**Brief**: Should a line in the entries below contain "смотреть", return that line.

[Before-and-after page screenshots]
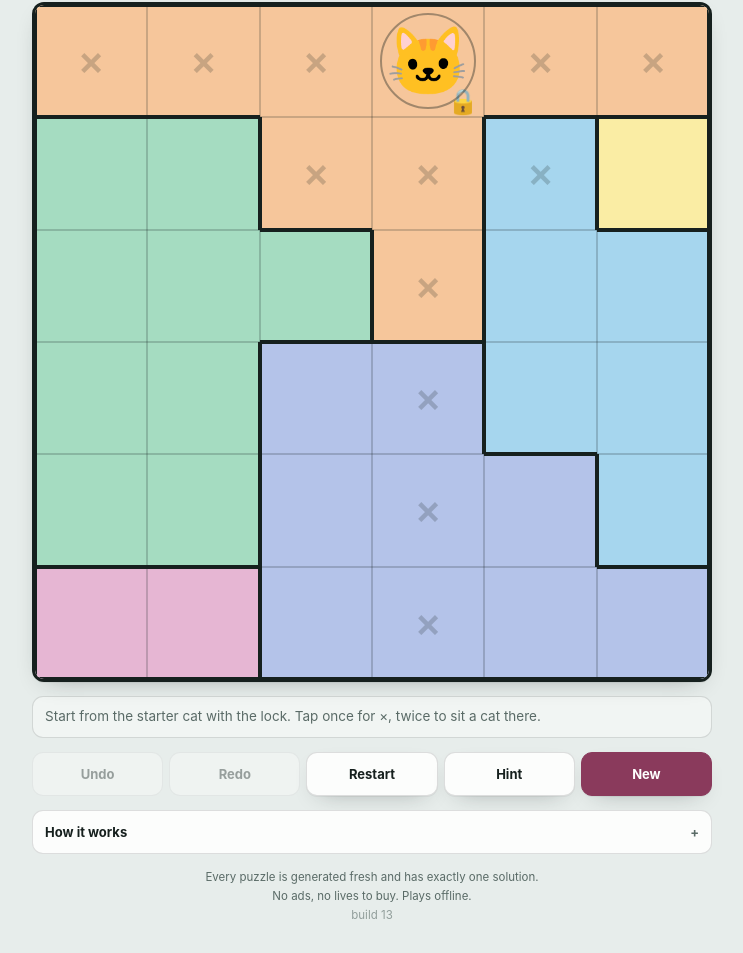
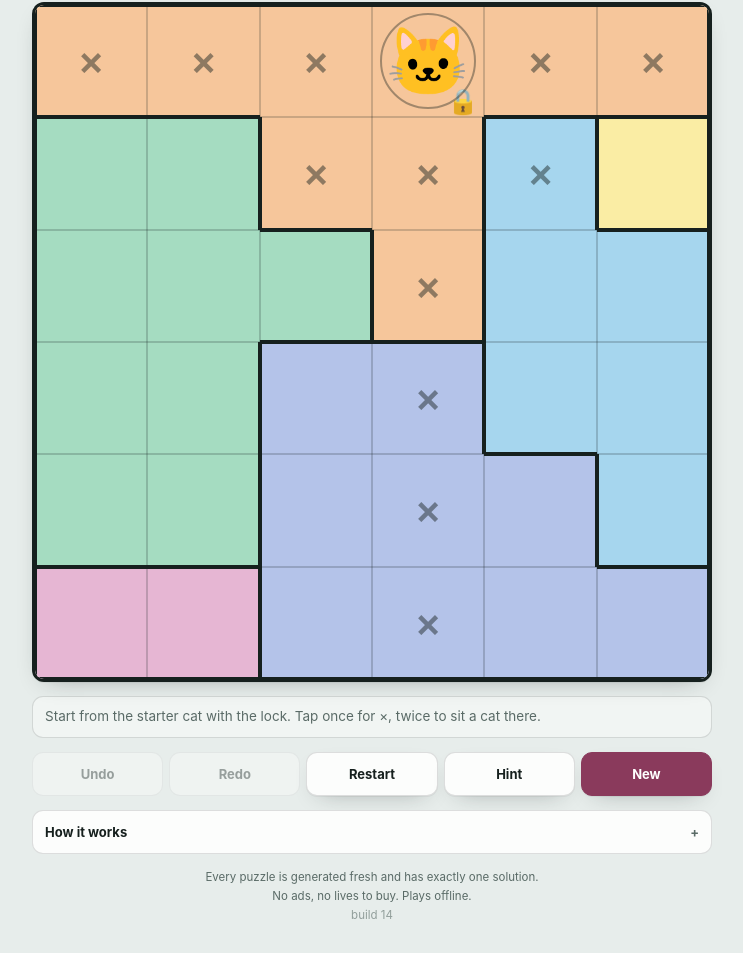
Before and after one commit to Lukebland1010/windowsill-cats, a plain HTML site: page index.html in a window 1280 px wide. Shown: the part 248-1201 px from the top of the page, without its empty margins (268-1011 px from the left). Drawn offline with Linux system fonts and the light colour scheme.

Commit message:
Build 14: darker x marks
Player marks go from 40% to 82% opacity and auto marks from 20% to 46%,
so both read at a glance while auto marks stay the visibly lighter set.

Co-Authored-By: Claude Fable 5.2 <noreply@anthropic.com>
Claude-Session: https://claude.ai/code/session_01RgUzuCpLycdLtS9Pr9ibNs

```diff
--- a/index.html
+++ b/index.html
@@ -194,11 +194,11 @@ h1 .p{color:var(--accent)}
 .cell:focus-visible{outline:3px solid var(--accent); z-index:4}
 .cell .cat{display:block; animation:pop .2s ease-out}
 .cell .mark{
-  font-size:calc(var(--cell) * .44); color:var(--cellink, var(--ink)); opacity:.40; font-weight:800;
+  font-size:calc(var(--cell) * .44); color:var(--cellink, var(--ink)); opacity:.82; font-weight:800;
   line-height:1;
 }
 /* an x the game filled in because a placed cat rules the square out */
-.cell .mark.auto{opacity:.2; font-weight:600; font-size:calc(var(--cell) * .36)}
+.cell .mark.auto{opacity:.46; font-weight:600; font-size:calc(var(--cell) * .36)}
 /* rejected placement: greyed cat, red ring and slash, ~900ms */
 .cell.reject{animation:shake .32s}
 .cell .ghost{display:block; filter:grayscale(1); opacity:.55}
@@ -528,7 +528,7 @@ textarea{
   <footer>
     Every puzzle is generated fresh and has exactly one solution.<br>
     No ads, no lives to buy. Plays offline.<br>
-    <span style="opacity:.6">build 13</span>
+    <span style="opacity:.6">build 14</span>
   </footer>
 </div>
 
```
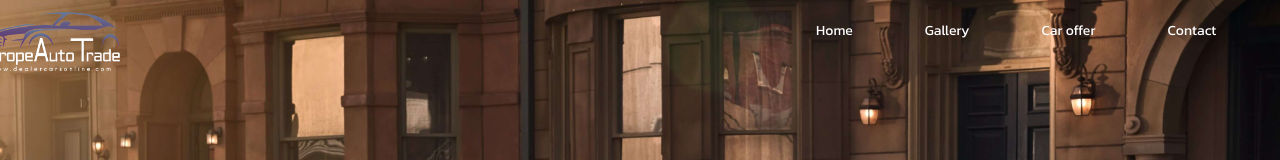
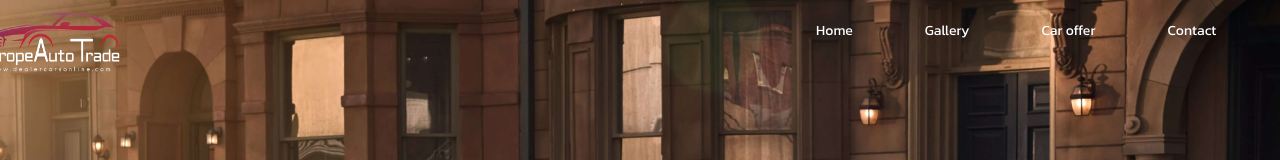
Before and after one commit to rboj982/DealerCarsOnline, a plain HTML site: page index.html in a window 1280 px wide. Shown: the top 160 px of the page. Drawn offline with Linux system fonts and the light colour scheme.

Commit message:
remove old logo

```diff
--- a/index.html
+++ b/index.html
@@ -13,7 +13,7 @@
 <!-- nav bar -->
 <div class="nav">
     <div class="nav-container">
-        <h2 class="nav-logo"><img src="./images/logo02.png" title="Logo" width="200"></h2>
+        <h2 class="nav-logo"><img src="./images/logo01.png" title="Logo" width="200"></h2>
         <ul class="nav-list-cont">
             <li><a href="#hero">Home</a></li>
             <li><a href="#gallery">Gallery</a></li>
```
Also changed, not shown: images/logo02.png (deleted), images/logo03.png (deleted), images/logo04.png (deleted).
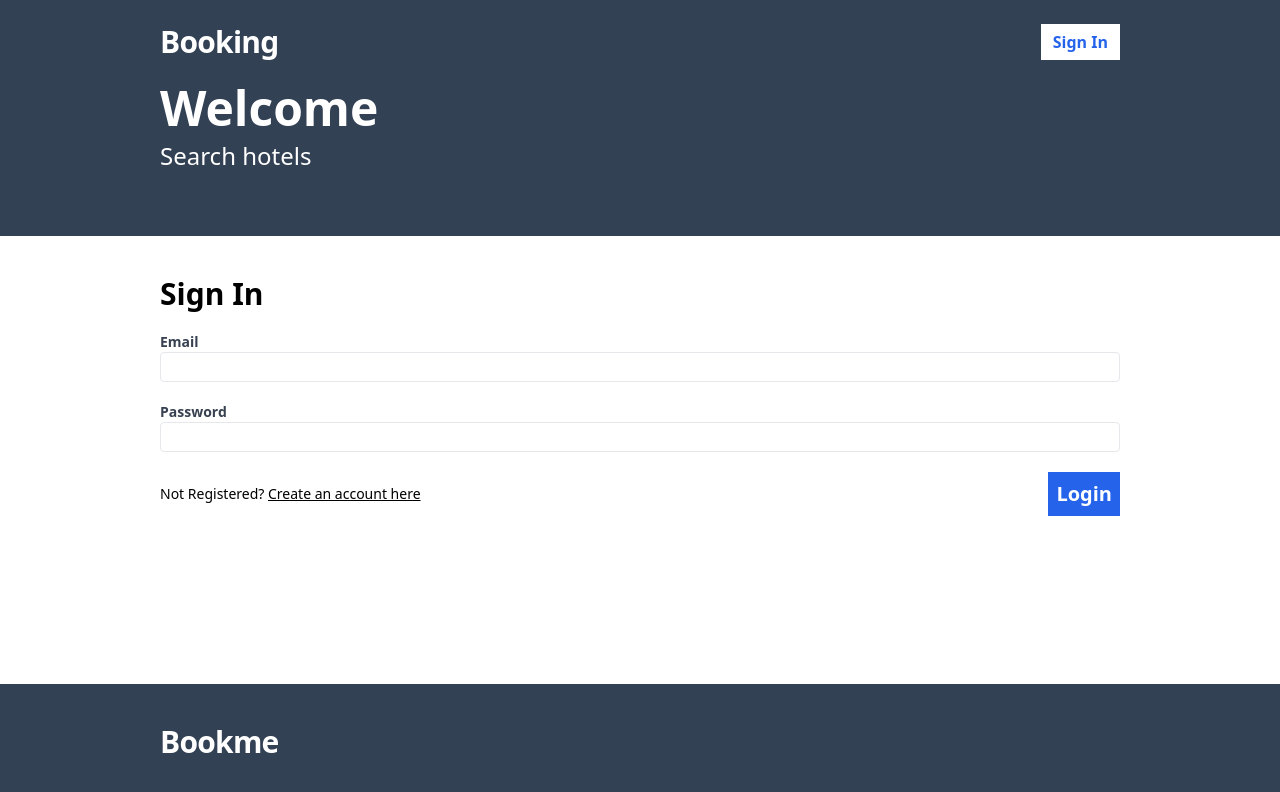
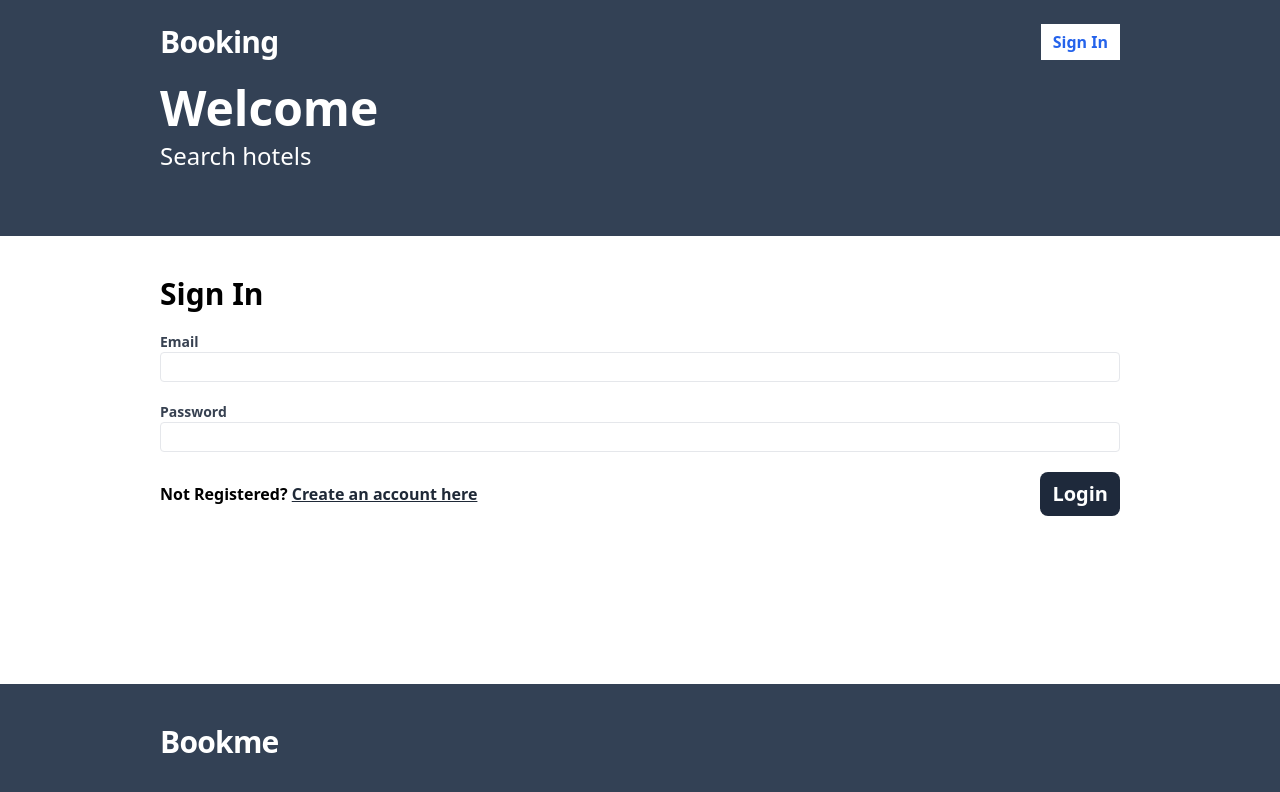
Before and after one commit to jquizo/T3A2-Assessment, a React (Vite) app in the folder frontend/: page /sign-in in a window 1280 px wide. Shown: the top 792 px of the page. Built offline with nearby package versions, Linux system fonts and the light colour scheme; no server answers.

Commit message:
add get request to fetch hotels

```diff
--- a/frontend/src/pages/MyHotels.tsx
+++ b/frontend/src/pages/MyHotels.tsx
@@ -1,8 +1,8 @@
 import { Link } from "react-router-dom";
 import { useQuery } from "react-query";
 import * as apiClient from "../api-client";
-import { BsBuilding, BsMap } from "react-icons/bs";
-import { BiHotel, BiMoney, BiStar } from "react-icons/bi";
+import { BsMap } from "react-icons/bs";
+import { BiHotel, BiMoney } from "react-icons/bi";
 
 const MyHotels = () => {
     const { data: hotelData } = useQuery(
@@ -23,7 +23,7 @@ const MyHotels = () => {
             <h1 className="text-3xl font-bold">My Hotels</h1>
             <Link
             to="/add-hotel"
-            className="flex bg-blue-600 text-white text-xl font-bold p-2 hover:bg-blue-500"
+            className="flex bg-slate-800 rounded-lg text-white text-xl font-bold p-3 hover:bg-blue-500"
             >
             Add Hotel
             </Link>
@@ -34,8 +34,8 @@ const MyHotels = () => {
             data-testid="hotel-card"
             className="flex flex-col justify-between border border-slate-300 rounded-lg p-8 gap-5"
           >
-            <h2 className="text-2xl font-bold">{hotel.name}</h2>
-            <div className="whitespace-pre-line">{hotel.description}</div>
+            <h1 className="text-3xl font-bold">{hotel.name}</h1>
+            <div className="whitespace-pre-line text-gray-800">{hotel.description}</div>
             <div className="grid grid-cols-5 gap-2">
               <div className="border border-slate-300 rounded-sm p-3 flex items-center">
                 <BsMap className="mr-1" />
@@ -52,7 +52,7 @@ const MyHotels = () => {
             <span className="flex justify-end">
               <Link
                 to={`/edit-hotel/${hotel._id}`}
-                className="flex bg-blue-600 text-white text-xl font-bold p-2 hover:bg-blue-500"
+                className="flex bg-slate-800 rounded-lg text-white text-xl font-bold p-3 hover:bg-blue-500"
               >
                 View Details
               </Link>
--- a/frontend/src/pages/SignIn.tsx
+++ b/frontend/src/pages/SignIn.tsx
@@ -63,16 +63,16 @@ const SignIn = () => {
                 <span className="text-red-500">{errors.password.message}</span>
                 )}
             </label>
-            <span className="flex items-center justify-between">
-                <span className="text-sm">
+            <span className="flex items-center justify-between ">
+                <span className="text-md font-bold">
                 Not Registered?{" "}
-                <Link className="underline" to="/register">
-                    Create an account here
+                <Link className="underline text-gray-800 hover:text-blue-500" to="/register">
+                     Create an account here
                 </Link>
                 </span>
                 <button
                 type="submit"
-                className="bg-blue-600 text-white p-2 font-bold hover:bg-blue-500 text-xl"
+                className="bg-slate-800 text-white px-3 py-2 rounded-lg font-bold hover:bg-blue-500 text-xl"
                 >
                 Login
                 </button>
```
Also changed, not shown: 1 other file (tests, documents, lock files or other folders).
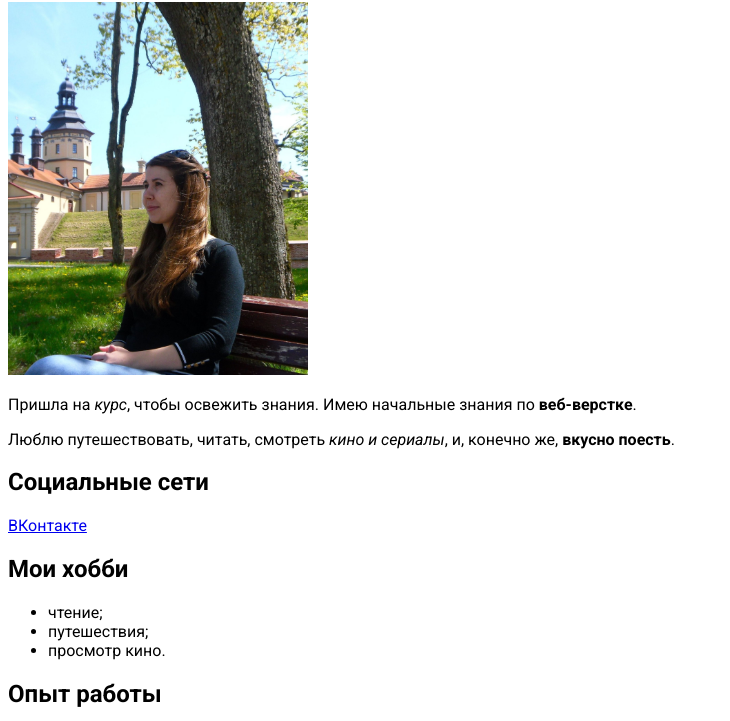
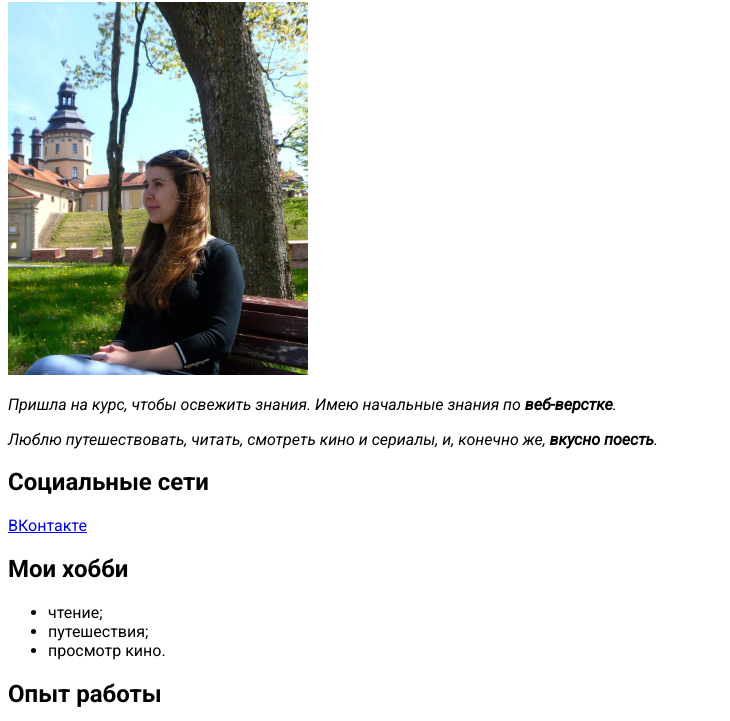
Before and after one commit to HomRed2100/rezume, a plain HTML site: page index.html in a window 1280 px wide. Shown: the part 79-800 px from the top of the page, without its empty margins (0-730 px from the left). Drawn offline with Linux system fonts and the light colour scheme.

Commit message:
прописала шрифт

```diff
--- a/css/style.css
+++ b/css/style.css
@@ -4,3 +4,8 @@ body {
     font-weight: normal;
 
 }
+
+.info-text {
+    font-family: 'Roboto';
+    font-style: italic;
+}
--- a/index.html
+++ b/index.html
@@ -16,8 +16,10 @@
 <body>
     <h1>Ларина Мария</h1>
     <img src="img/myphoto.jpg" alt="мое фото" width="300">
-    <p>Пришла на <em>курс</em>, чтобы освежить знания. Имею начальные знания по <strong>веб-верстке</strong>.</p>
-    <p>Люблю путешествовать, читать, смотреть <em>кино и сериалы</em>, и, конечно же, <strong>вкусно поесть</strong>.</p>
+    <div class="info-text">
+        <p>Пришла на <em>курс</em>, чтобы освежить знания. Имею начальные знания по <strong>веб-верстке</strong>.</p>
+        <p>Люблю путешествовать, читать, смотреть <em>кино и сериалы</em>, и, конечно же, <strong>вкусно поесть</strong>.</p>
+    </div >
     <h2>Социальные сети</h2>
     <a href="https://vk.com/id62163417" target="_blank">ВКонтакте</a>
     <h2>Мои хобби</h2>
```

**Response**:
-    <p>Люблю путешествовать, читать, смотреть <em>кино и сериалы</em>, и, конечно же, <strong>вкусно поесть</strong>.</p>
+        <p>Люблю путешествовать, читать, смотреть <em>кино и сериалы</em>, и, конечно же, <strong>вкусно поесть</strong>.</p>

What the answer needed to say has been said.